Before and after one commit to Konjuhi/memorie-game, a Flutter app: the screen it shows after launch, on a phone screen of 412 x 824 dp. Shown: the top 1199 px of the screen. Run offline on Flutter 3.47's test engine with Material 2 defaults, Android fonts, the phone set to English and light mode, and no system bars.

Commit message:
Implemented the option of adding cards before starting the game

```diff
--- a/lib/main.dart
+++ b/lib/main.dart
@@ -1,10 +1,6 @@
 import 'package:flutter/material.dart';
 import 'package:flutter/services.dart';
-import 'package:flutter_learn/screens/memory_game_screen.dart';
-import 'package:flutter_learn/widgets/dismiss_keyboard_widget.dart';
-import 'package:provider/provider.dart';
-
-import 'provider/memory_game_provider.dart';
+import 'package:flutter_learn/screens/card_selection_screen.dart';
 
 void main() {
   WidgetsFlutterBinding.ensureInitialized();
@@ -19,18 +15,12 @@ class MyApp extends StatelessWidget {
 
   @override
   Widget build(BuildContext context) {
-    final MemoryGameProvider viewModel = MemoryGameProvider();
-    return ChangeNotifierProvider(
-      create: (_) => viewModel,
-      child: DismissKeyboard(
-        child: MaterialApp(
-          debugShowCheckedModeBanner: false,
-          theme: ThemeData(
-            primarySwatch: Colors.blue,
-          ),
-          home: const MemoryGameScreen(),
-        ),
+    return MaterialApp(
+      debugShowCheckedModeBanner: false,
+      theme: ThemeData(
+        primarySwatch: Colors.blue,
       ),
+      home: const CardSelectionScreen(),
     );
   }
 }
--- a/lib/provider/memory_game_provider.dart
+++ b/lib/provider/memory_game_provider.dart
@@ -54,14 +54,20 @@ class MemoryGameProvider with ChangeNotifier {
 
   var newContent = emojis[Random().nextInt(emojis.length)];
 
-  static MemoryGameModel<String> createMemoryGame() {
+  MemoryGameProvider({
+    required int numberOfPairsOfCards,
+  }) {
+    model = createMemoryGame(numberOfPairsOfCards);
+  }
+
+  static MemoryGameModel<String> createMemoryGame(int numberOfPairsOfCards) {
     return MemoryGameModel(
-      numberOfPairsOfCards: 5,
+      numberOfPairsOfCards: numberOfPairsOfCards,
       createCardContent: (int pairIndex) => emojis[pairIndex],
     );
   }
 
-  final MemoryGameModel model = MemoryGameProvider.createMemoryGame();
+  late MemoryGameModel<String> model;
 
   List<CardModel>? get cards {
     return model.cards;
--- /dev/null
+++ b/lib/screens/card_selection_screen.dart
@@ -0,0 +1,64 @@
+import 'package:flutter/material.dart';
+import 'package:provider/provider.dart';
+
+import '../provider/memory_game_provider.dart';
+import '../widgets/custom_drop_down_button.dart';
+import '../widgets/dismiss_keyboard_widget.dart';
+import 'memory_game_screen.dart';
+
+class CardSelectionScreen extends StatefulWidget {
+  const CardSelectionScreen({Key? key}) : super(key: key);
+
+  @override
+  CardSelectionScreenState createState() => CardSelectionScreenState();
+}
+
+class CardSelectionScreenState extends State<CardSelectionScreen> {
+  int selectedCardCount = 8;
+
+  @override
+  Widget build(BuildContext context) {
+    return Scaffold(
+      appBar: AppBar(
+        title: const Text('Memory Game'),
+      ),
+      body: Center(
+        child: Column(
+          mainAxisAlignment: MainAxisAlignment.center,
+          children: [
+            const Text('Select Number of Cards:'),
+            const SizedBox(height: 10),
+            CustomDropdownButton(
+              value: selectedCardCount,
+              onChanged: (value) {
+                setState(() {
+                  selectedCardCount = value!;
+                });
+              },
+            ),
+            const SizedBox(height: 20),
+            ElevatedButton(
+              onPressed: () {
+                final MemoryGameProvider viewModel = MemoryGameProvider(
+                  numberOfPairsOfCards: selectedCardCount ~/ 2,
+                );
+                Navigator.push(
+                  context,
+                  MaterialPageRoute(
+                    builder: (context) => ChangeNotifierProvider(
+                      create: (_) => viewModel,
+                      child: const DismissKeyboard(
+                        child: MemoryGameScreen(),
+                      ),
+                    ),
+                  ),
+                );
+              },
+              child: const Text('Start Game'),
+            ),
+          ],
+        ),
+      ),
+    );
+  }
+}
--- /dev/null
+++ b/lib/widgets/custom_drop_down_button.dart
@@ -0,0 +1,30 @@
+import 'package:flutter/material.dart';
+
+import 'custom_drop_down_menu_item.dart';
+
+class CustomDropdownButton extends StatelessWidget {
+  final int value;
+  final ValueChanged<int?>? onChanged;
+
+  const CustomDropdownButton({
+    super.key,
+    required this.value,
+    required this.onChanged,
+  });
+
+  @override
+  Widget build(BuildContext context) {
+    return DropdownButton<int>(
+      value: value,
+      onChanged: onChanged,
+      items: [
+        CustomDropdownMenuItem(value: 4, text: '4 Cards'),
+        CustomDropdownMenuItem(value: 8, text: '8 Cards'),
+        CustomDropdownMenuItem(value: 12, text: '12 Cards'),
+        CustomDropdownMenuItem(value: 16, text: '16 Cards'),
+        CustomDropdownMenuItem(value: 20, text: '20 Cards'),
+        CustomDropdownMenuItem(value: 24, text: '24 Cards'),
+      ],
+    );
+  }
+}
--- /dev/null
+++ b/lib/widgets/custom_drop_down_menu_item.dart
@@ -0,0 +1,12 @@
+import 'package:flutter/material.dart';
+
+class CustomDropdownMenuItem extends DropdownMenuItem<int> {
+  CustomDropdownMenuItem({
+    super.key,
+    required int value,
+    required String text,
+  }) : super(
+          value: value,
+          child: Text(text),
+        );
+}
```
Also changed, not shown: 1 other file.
------------
▶ Requirement
Exactly as they stand, restate all the lines of the listing.

▶ Completed task
Before and after one commit to Konjuhi/memorie-game, a Flutter app: the screen it shows after launch, on a phone screen of 412 x 824 dp. Shown: the top 1199 px of the screen. Run offline on Flutter 3.47's test engine with Material 2 defaults, Android fonts, the phone set to English and light mode, and no system bars.

Commit message:
Implemented the option of adding cards before starting the game

```diff
--- a/lib/main.dart
+++ b/lib/main.dart
@@ -1,10 +1,6 @@
 import 'package:flutter/material.dart';
 import 'package:flutter/services.dart';
-import 'package:flutter_learn/screens/memory_game_screen.dart';
-import 'package:flutter_learn/widgets/dismiss_keyboard_widget.dart';
-import 'package:provider/provider.dart';
-
-import 'provider/memory_game_provider.dart';
+import 'package:flutter_learn/screens/card_selection_screen.dart';
 
 void main() {
   WidgetsFlutterBinding.ensureInitialized();
@@ -19,18 +15,12 @@ class MyApp extends StatelessWidget {
 
   @override
   Widget build(BuildContext context) {
-    final MemoryGameProvider viewModel = MemoryGameProvider();
-    return ChangeNotifierProvider(
-      create: (_) => viewModel,
-      child: DismissKeyboard(
-        child: MaterialApp(
-          debugShowCheckedModeBanner: false,
-          theme: ThemeData(
-            primarySwatch: Colors.blue,
-          ),
-          home: const MemoryGameScreen(),
-        ),
+    return MaterialApp(
+      debugShowCheckedModeBanner: false,
+      theme: ThemeData(
+        primarySwatch: Colors.blue,
       ),
+      home: const CardSelectionScreen(),
     );
   }
 }
--- a/lib/provider/memory_game_provider.dart
+++ b/lib/provider/memory_game_provider.dart
@@ -54,14 +54,20 @@ class MemoryGameProvider with ChangeNotifier {
 
   var newContent = emojis[Random().nextInt(emojis.length)];
 
-  static MemoryGameModel<String> createMemoryGame() {
+  MemoryGameProvider({
+    required int numberOfPairsOfCards,
+  }) {
+    model = createMemoryGame(numberOfPairsOfCards);
+  }
+
+  static MemoryGameModel<String> createMemoryGame(int numberOfPairsOfCards) {
     return MemoryGameModel(
-      numberOfPairsOfCards: 5,
+      numberOfPairsOfCards: numberOfPairsOfCards,
       createCardContent: (int pairIndex) => emojis[pairIndex],
     );
   }
 
-  final MemoryGameModel model = MemoryGameProvider.createMemoryGame();
+  late MemoryGameModel<String> model;
 
   List<CardModel>? get cards {
     return model.cards;
--- /dev/null
+++ b/lib/screens/card_selection_screen.dart
@@ -0,0 +1,64 @@
+import 'package:flutter/material.dart';
+import 'package:provider/provider.dart';
+
+import '../provider/memory_game_provider.dart';
+import '../widgets/custom_drop_down_button.dart';
+import '../widgets/dismiss_keyboard_widget.dart';
+import 'memory_game_screen.dart';
+
+class CardSelectionScreen extends StatefulWidget {
+  const CardSelectionScreen({Key? key}) : super(key: key);
+
+  @override
+  CardSelectionScreenState createState() => CardSelectionScreenState();
+}
+
+class CardSelectionScreenState extends State<CardSelectionScreen> {
+  int selectedCardCount = 8;
+
+  @override
+  Widget build(BuildContext context) {
+    return Scaffold(
+      appBar: AppBar(
+        title: const Text('Memory Game'),
+      ),
+      body: Center(
+        child: Column(
+          mainAxisAlignment: MainAxisAlignment.center,
+          children: [
+            const Text('Select Number of Cards:'),
+            const SizedBox(height: 10),
+            CustomDropdownButton(
+              value: selectedCardCount,
+              onChanged: (value) {
+                setState(() {
+                  selectedCardCount = value!;
+                });
+              },
+            ),
+            const SizedBox(height: 20),
+            ElevatedButton(
+              onPressed: () {
+                final MemoryGameProvider viewModel = MemoryGameProvider(
+                  numberOfPairsOfCards: selectedCardCount ~/ 2,
+                );
+                Navigator.push(
+                  context,
+                  MaterialPageRoute(
+                    builder: (context) => ChangeNotifierProvider(
+                      create: (_) => viewModel,
+                      child: const DismissKeyboard(
+                        child: MemoryGameScreen(),
+                      ),
+                    ),
+                  ),
+                );
+              },
+              child: const Text('Start Game'),
+            ),
+          ],
+        ),
+      ),
+    );
+  }
+}
--- /dev/null
+++ b/lib/widgets/custom_drop_down_button.dart
@@ -0,0 +1,30 @@
+import 'package:flutter/material.dart';
+
+import 'custom_drop_down_menu_item.dart';
+
+class CustomDropdownButton extends StatelessWidget {
+  final int value;
+  final ValueChanged<int?>? onChanged;
+
+  const CustomDropdownButton({
+    super.key,
+    required this.value,
+    required this.onChanged,
+  });
+
+  @override
+  Widget build(BuildContext context) {
+    return DropdownButton<int>(
+      value: value,
+      onChanged: onChanged,
+      items: [
+        CustomDropdownMenuItem(value: 4, text: '4 Cards'),
+        CustomDropdownMenuItem(value: 8, text: '8 Cards'),
+        CustomDropdownMenuItem(value: 12, text: '12 Cards'),
+        CustomDropdownMenuItem(value: 16, text: '16 Cards'),
+        CustomDropdownMenuItem(value: 20, text: '20 Cards'),
+        CustomDropdownMenuItem(value: 24, text: '24 Cards'),
+      ],
+    );
+  }
+}
--- /dev/null
+++ b/lib/widgets/custom_drop_down_menu_item.dart
@@ -0,0 +1,12 @@
+import 'package:flutter/material.dart';
+
+class CustomDropdownMenuItem extends DropdownMenuItem<int> {
+  CustomDropdownMenuItem({
+    super.key,
+    required int value,
+    required String text,
+  }) : super(
+          value: value,
+          child: Text(text),
+        );
+}
```
Also changed, not shown: 1 other file.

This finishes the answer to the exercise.